The evolution of the undercut has continued up to today, with modern barbershops like Chaps and Co using contemporary techniques like fading, tapering, and blending to breathe new life into this classic hairstyle. Even women are embracing this style, giving it a little feminine twist with bangs, and longer hair, among other creative grooming methods.
Surprisingly, the classic pompadour hairstyle was originally a women’s style in the 1700s to 1800s. However, thanks to icons such as Elvis Presley and James Dean, this hairstyle became one of the most loved cuts for men in the 1950s. The front of this iconic hairstyle is long and has a lot of volume, but it is swept back off the forehead in a roll.
The undercut inspired the men’s version of the pompadour because the hair on the sides was shorter than the top in both styles. Unlike the undercut buzzed sides, the pompadour's sides remained long enough to comb back behind the ears.
Like the undercut, the pompadour hairstyle has evolved over the years, with modern barbers coming up with several variations that fit the modern age. For example, I've seen a pompadour variation where the hair on the top of the head is left long and brushed back, just like the original style. However, the sides were more personalized with a skin fade that gave it a striking contemporary look without losing its classic allure.

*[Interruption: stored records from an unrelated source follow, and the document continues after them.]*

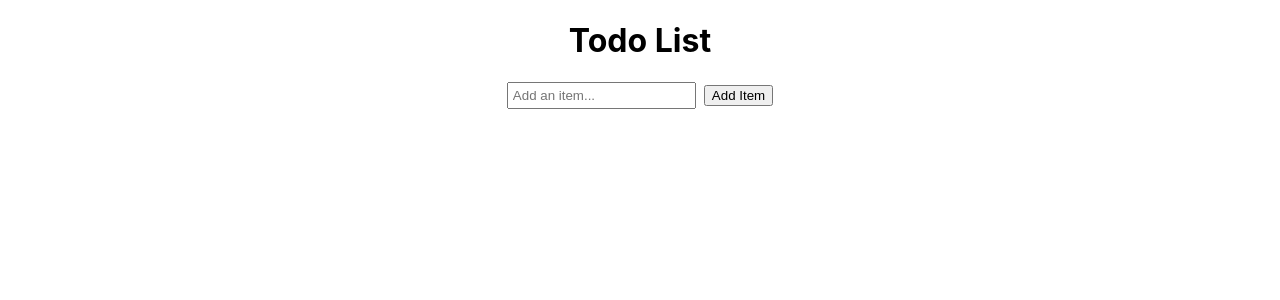
Repository: abhibhattarai136/Midterm_TODO_APP
Page: /
The author's editor kept a copy of each file at every save. The page is drawn from the files as they stood at one save, then again after the next save.
The browser window is 1280 px wide. The pictures show the whole page.
The project was rebuilt for these pictures with package versions that can differ from the ones it lists, and the page was loaded fresh each time. Also part of the build but not shown: src/components/Item.js.

Above is the page before, as saved 2022-09-27 18:18:56.

### src/App.js
import React, { useState } from "react";
import "./App.css";
// TODO: import the Item component
// TODO: import the Header component
import Item from "./components/Item";
import Header from "./components/Header";


function App() {
  // State Hook - `useState`
  const initialValue = {id :0,value : "" }
  const [newItem, setNewItem] = useState(initialValue);
  const [items, setItems] = useState([]);


  // Helper Functions

  function setNewItemList(e) {
    setNewItem({
      id : Math.floor(Math.random() * 100) ,
      value : e.target.value,
    });
  }
  function generate_a_random_number() {
    return Math.floor(Math.random() * 100)
  }


  function addItem() {
    if (newItem){
      setItems([...items,{id : generate_a_random_number(), value : newItem}])
    }
    setNewItem(initialValue);

  }

  /* TODO: Complete this method to delete an item(with id) from the items array */
  function deleteItem(id) {
    const completedItems = items.filter((myItems) => {
      return myItems.id !== id ;
    })
    setItems(completedItems)
  }


  // Main part of app
  return (
    <div className="app">
      {/* TODO: Add the Header component */}
      <Header/>

      <input
        type="text"
        placeholder="Add an item..."
        value={newItem.value}
        // onChange={}  TODO: complete the onChange to call the setNewItem hook.
        onChange={(e) => setNewItemList(e)}
      />

      {/* TODO: Add a button with onClick that calls the addItem() */}
      <button onClick={()=>addItem()}> Add Item </button>

        {items.map((item) => { return(
          <div>
            <Item
            item ={item.value}
             ></Item>

             <button
              className="delete-button"
              onClick={() => deleteItem(item.id)}
             >
              ❌

             </button>

          </div>



        )})







        }

    </div>

  );
}

export default App;

### src/App.css
.app {
  text-align: center;
}

input {
  padding: 4px;
  margin-right: 8px;
}


ul {
  /* Remove bullet point  */
  list-style: none;
}

li {
  margin: 12px 0;
}

.delete-button {
  font-size: 10px;
  margin-left: 8px;

  border: none;
  color: white;
  border-radius: 4px;

  padding-top: 4px;
  padding-bottom: 4px;
}

### src/components/Header.js
import React, {} from "react";

function Header() {
        /*
        TODO: Return a <h1> element with a description of your app.
        */
       return <h1>Todo List</h1>
}

export default Header;

Loaded but not shown: public/index.html (common file); src/index.js (common file); src/index.css (common file); src/reportWebVitals.js (common file)

After the next save:
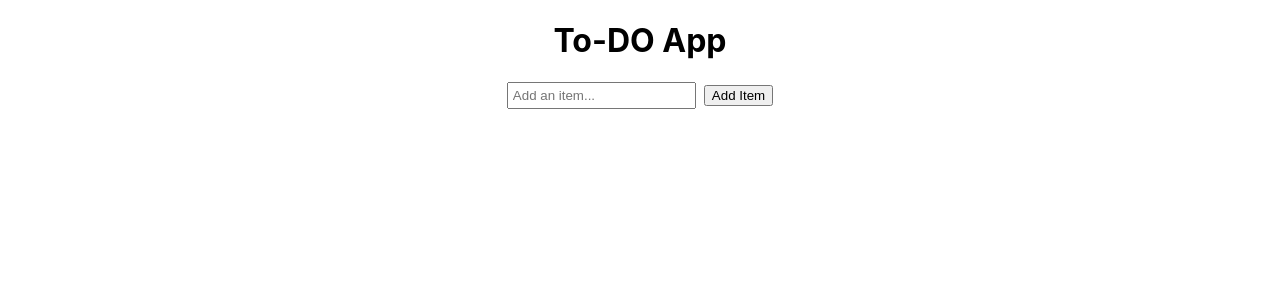
Saved 86 s later.
--- a/src/components/Header.js
+++ b/src/components/Header.js
@@ -4,7 +4,7 @@ function Header() {
         /*
         TODO: Return a <h1> element with a description of your app.
         */
-       return <h1>Todo List</h1>
+       return <h1>To-DO App</h1>
 }
 
 export default Header;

Another popular variation of the pompadour is the texture version, so don't assume that your curly or wavy hair won’t do the trick. You can style textured hair into a pompadour, although the results will be slightly loser and more casual than the original style - that’s the point of evolution, isn’t it?

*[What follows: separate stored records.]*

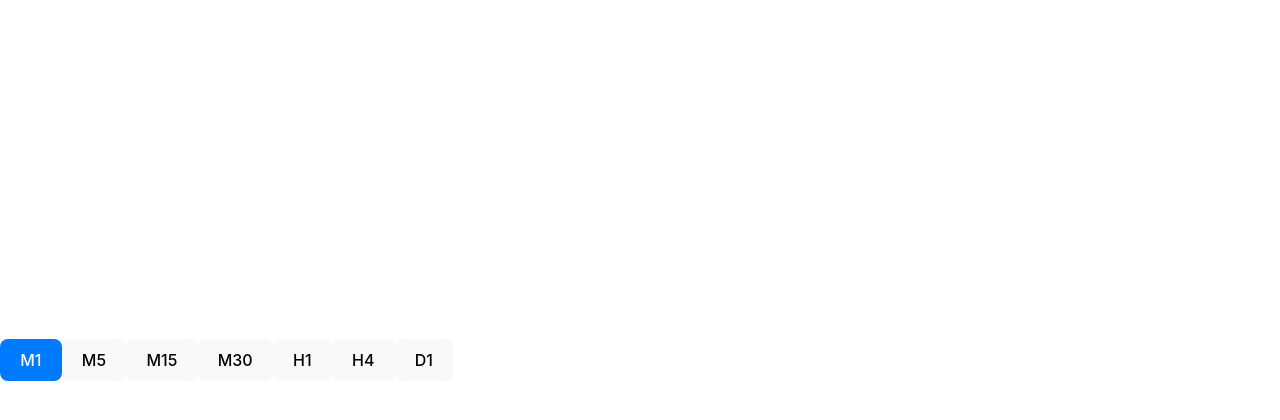
Repository: Deobp/RetroTrader
Page: /
An editor plug-in stored every save of this project. The page is shown before and after the next save, followed by the edit.
The browser window is 1280 px wide. The pictures show the whole page.
The project was rebuilt for these pictures with package versions that can differ from the ones it lists, and the page was loaded fresh each time. Also part of the build but not shown: vite.config.js.

Above is the page before, as saved 2024-11-16 23:25:41.

### src/App.jsx
import { useState } from 'react'
import './App.css'
import TimeframeControls from './components/Controls/TimeframeControls';

function App() {
  const [timeframe, setTimeframe] = useState('1m');
  return (
    <div>
      <TimeframeControls setTf={setTimeframe} activeTf={timeframe} />
    </div>
  )

}

export default App

### src/App.css
.timeframe-buttons button.active {
  background-color: #007bff; /* Change to your desired active color */
  color: white; /* Change text color for better contrast */
}

### src/components/Controls/TimeframeControls.jsx
import React from "react";

const TimeframeControls = ({ setTf, activeTf }) => {
  return (
    <div className="timeframe-buttons">

      <button onClick={() => setTf('1m')} className={activeTf === '1m' ? 'active' : ''}>M1</button>
      <button onClick={() => setTf('5m')}>M5</button>
      <button onClick={() => setTf('15m')}>M15</button>
      <button onClick={() => setTf('30m')}>M30</button>
      <button onClick={() => setTf('1h')}>H1</button>
      <button onClick={() => setTf('4h')}>H4</button>
      <button onClick={() => setTf('1d')}>D1</button>
    </div>
  );
};

export default TimeframeControls;

Loaded but not shown: index.html (common file); src/main.jsx (common file); src/index.css (common file)

After the next save:
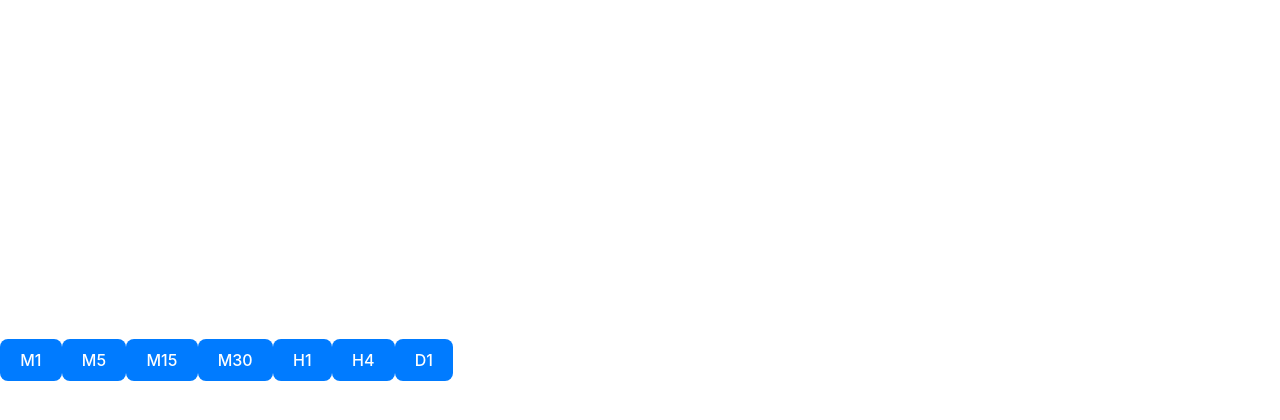
Saved 41 s later.
--- a/src/components/Controls/TimeframeControls.jsx
+++ b/src/components/Controls/TimeframeControls.jsx
@@ -3,14 +3,18 @@
 const TimeframeControls = ({ setTf, activeTf }) => {
   return (
     <div className="timeframe-buttons">
-
-      <button onClick={() => setTf('1m')} className={activeTf === '1m' ? 'active' : ''}>M1</button>
-      <button onClick={() => setTf('5m')}>M5</button>
-      <button onClick={() => setTf('15m')}>M15</button>
-      <button onClick={() => setTf('30m')}>M30</button>
-      <button onClick={() => setTf('1h')}>H1</button>
-      <button onClick={() => setTf('4h')}>H4</button>
-      <button onClick={() => setTf('1d')}>D1</button>
+      <button
+        onClick={() => setTf("1m")}
+        className={activeTf === "1m" ? "active" : ""}
+      >
+        M1
+      </button>
+      <button onClick={() => setTf("5m")} className={activeTf === "1m" ? "active" : ""}>M5</button>
+      <button onClick={() => setTf("15m")} className={activeTf === "1m" ? "active" : ""}>M15</button>
+      <button onClick={() => setTf("30m")} className={activeTf === "1m" ? "active" : ""}>M30</button>
+      <button onClick={() => setTf("1h")} className={activeTf === "1m" ? "active" : ""}>H1</button>
+      <button onClick={() => setTf("4h")} className={activeTf === "1m" ? "active" : ""}>H4</button>
+      <button onClick={() => setTf("1d")} className={activeTf === "1m" ? "active" : ""}>D1</button>
     </div>
   );
 };

After the save that followed:
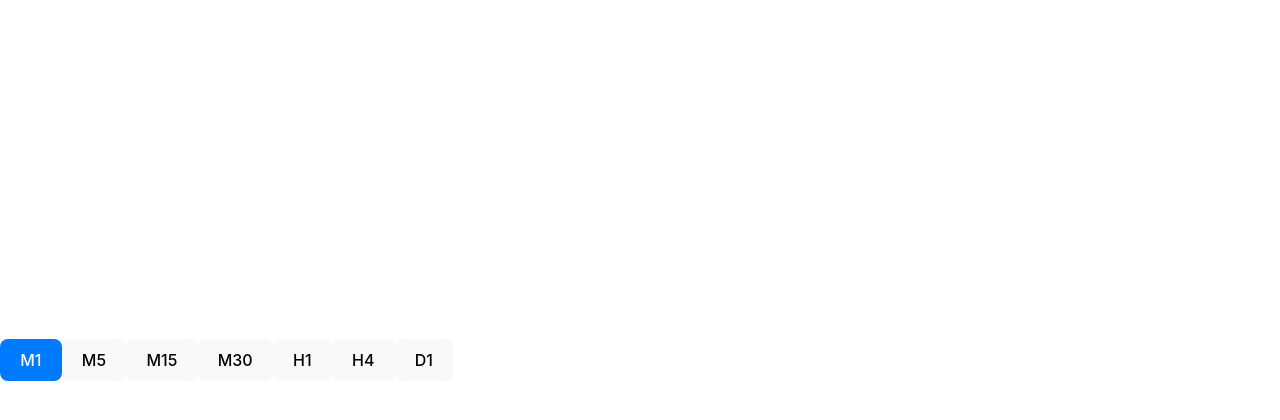
Saved 22 s later.
--- a/src/components/Controls/TimeframeControls.jsx
+++ b/src/components/Controls/TimeframeControls.jsx
@@ -9,12 +9,42 @@
       >
         M1
       </button>
-      <button onClick={() => setTf("5m")} className={activeTf === "1m" ? "active" : ""}>M5</button>
-      <button onClick={() => setTf("15m")} className={activeTf === "1m" ? "active" : ""}>M15</button>
-      <button onClick={() => setTf("30m")} className={activeTf === "1m" ? "active" : ""}>M30</button>
-      <button onClick={() => setTf("1h")} className={activeTf === "1m" ? "active" : ""}>H1</button>
-      <button onClick={() => setTf("4h")} className={activeTf === "1m" ? "active" : ""}>H4</button>
-      <button onClick={() => setTf("1d")} className={activeTf === "1m" ? "active" : ""}>D1</button>
+      <button
+        onClick={() => setTf("5m")}
+        className={activeTf === "5m" ? "active" : ""}
+      >
+        M5
+      </button>
+      <button
+        onClick={() => setTf("15m")}
+        className={activeTf === "15m" ? "active" : ""}
+      >
+        M15
+      </button>
+      <button
+        onClick={() => setTf("30m")}
+        className={activeTf === "30m" ? "active" : ""}
+      >
+        M30
+      </button>
+      <button
+        onClick={() => setTf("1h")}
+        className={activeTf === "1h" ? "active" : ""}
+      >
+        H1
+      </button>
+      <button
+        onClick={() => setTf("4h")}
+        className={activeTf === "1h" ? "active" : ""}
+      >
+        H4
+      </button>
+      <button
+        onClick={() => setTf("1d")}
+        className={activeTf === "1d" ? "active" : ""}
+      >
+        D1
+      </button>
     </div>
   );
 };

The Beatles popularized the iconic mop-top hairstyle in the 1960s. It looked like a distant cousin of the undercut, where medium-length hair covered the forehead and ears with a vertical bang.
The style remained popular throughout the 60s but waned in the 1970s. This shift was due to the rise of natural textures, afros, and curls, symbolizing an intense yearning for liberation. However, this iconic hairstyle has made a significant comeback today, and you can see both grown men and young boys rocking it all over TikTok and other social media platforms. The only difference you'll notice between the original mop-top of the 60s and the modernized versions is that people grow longer fronts with many natural waves and textures nowadays.
This hairstyle started becoming popular in the 1980s when rock and roll became one of the most loved music genres in the world. Most of the rock musicians at the time loved to wear this hairstyle, and so their fans showed their love by cutting their hair in the same way.
The original mullet looks like the undercut hairstyle in reverse - the hair was cut short at the front and sides but left long in the back. And like all the previous hairstyles, the mullet has evolved and made a comeback as the modernized “mullet fade,” which involves completely shaving or fading the sides instead of a simple trim.
Even though the mullet fade is the most common version of the original mullet, it isn’t the only way to modernize this iconic style - you can get creative however you want.
As evident, many of today's trendsetting hairstyles derive from classic cuts or are mashups of two similar styles. Recently, a heightened focus on self-expression and individuality has paved the way for both genders to experiment creatively with their hairstyles. The evolution won't stop there, as modern barbers continually discover innovative techniques, creating fresh and trendy cuts tailored to individual preferences.